2 min read
Posted on 09.15.08
  • 2 min read
  • Posted on 09.15.08

Because safe neighborhoods and crimes-that-don’t-happen rarely make the news, most people know a lot more about crime in the City than about our successful crime prevention efforts.

Still, a report released by the FBI today very much deserves mention. Violent crime was down more than 11 percent in the City of St. Louis in 2007, and property crime was down nearly 17 percent.

That means that the hard work and ingenuity of many people is paying off. Making neighborhoods safe requires the successful coordination of dozens of different agencies, departments, and initiatives — and watchful residents.

On the prevention side, we have successfully expanded career training, provided more summer jobs for teenagers, expanded recreation and after school programs, and created one of the most innovative prisoner re-entry programs in the country.

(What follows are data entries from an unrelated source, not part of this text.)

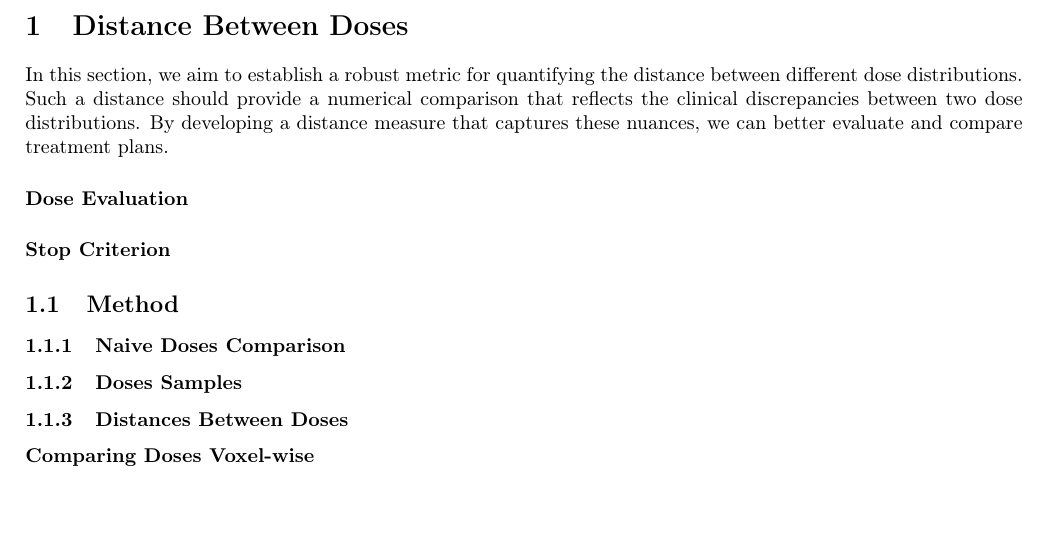
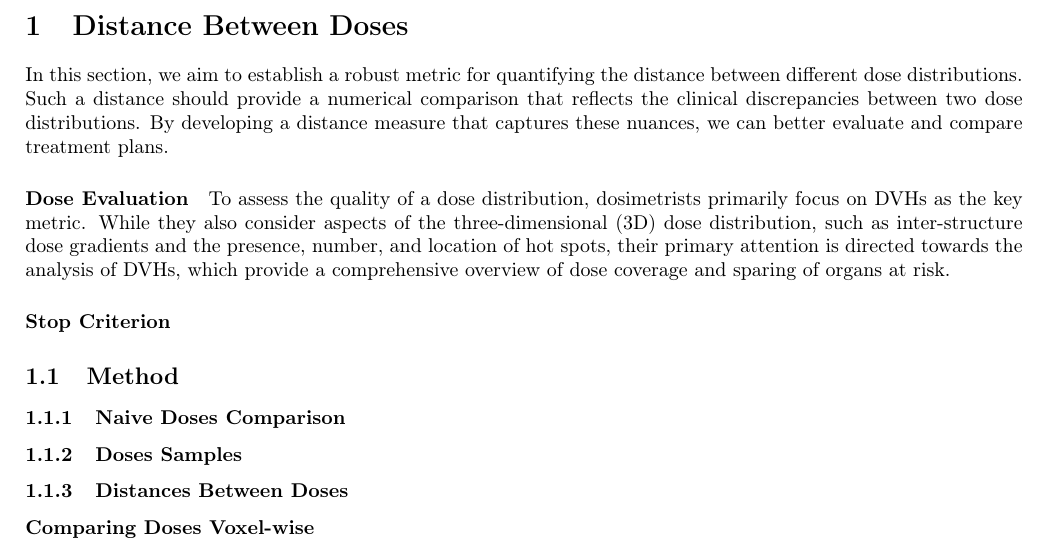
Before and after one commit to pauldubois98/PhD, a LaTeX paper (4_doses_relations/4_main.tex, which reads 4_doses_relations/4_content.tex): part of page 2 of 4, cut so that both start at the same text, the shorter picture padded with empty space. Compiled offline with pdfLaTeX.

Commit message:
wrote dosim dose eval §

```diff
--- a/4_doses_relations/4_content.tex
+++ b/4_doses_relations/4_content.tex
@@ -6,8 +6,8 @@ Such a distance should provide a numerical comparison that reflects the clinical
 By developing a distance measure that captures these nuances, we can better evaluate and compare treatment plans.
 
 \paragraph{Dose Evaluation}
-%To evaluate the quality of a dose, doctors look at the 3D distribution of the dose on the patient body (the inter-structure distribution, the existence/number/localization of hot points).
-%They also look at the DVH, and check if the DVH curves matches the DVH objectives.
+To assess the quality of a dose distribution, dosimetrists primarily focus on DVHs as the key metric.
+While they also consider aspects of the three-dimensional (3D) dose distribution, such as inter-structure dose gradients and the presence, number, and location of hot spots, their primary attention is directed towards the analysis of DVHs, which provide a comprehensive overview of dose coverage and sparing of organs at risk.
 
 \paragraph{Stop Criterion}
 %Defining a meaningful stopping criterion for the optimization process is a critical challenge in the context of radiotherapy dose optimization.
```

On the intervention side, the Police Department has created an anti-crime unit that focuses on stopping specific sorts of offenses when those crime stats start to rise. For example, when the Police Department’s new high-tech crime mapping program began noticing changes in citywide car theft patterns, the task force used bait cars and intelligence gathering as weapons. And it worked: Vehicle theft was down 27 percent in 2007, according to the FBI figures.

(Other factors that contributed to the drop in crime in 2007: a new career criminal unit created in Circuit Attorney Jennifer Joyce’s office; 450 additional spaces opened in the City Jail to keep criminals off the streets; and aggressive work by the interagency problem properties/nuisance crimes unit.)

It is too soon to know if the good safety trends for 2007 will continue for 2008. Certainly, a worsening national economy and the continuing (too-)easy availability of illegal weapons present real challenges.

Two efforts in 2008 that next year’s FBI report will measure are the Police Department’s well-publicized Homicide Initiative and the crime-prevention effect of one of the Police Department’s largest per capita neighborhood police patrol deployments in a while.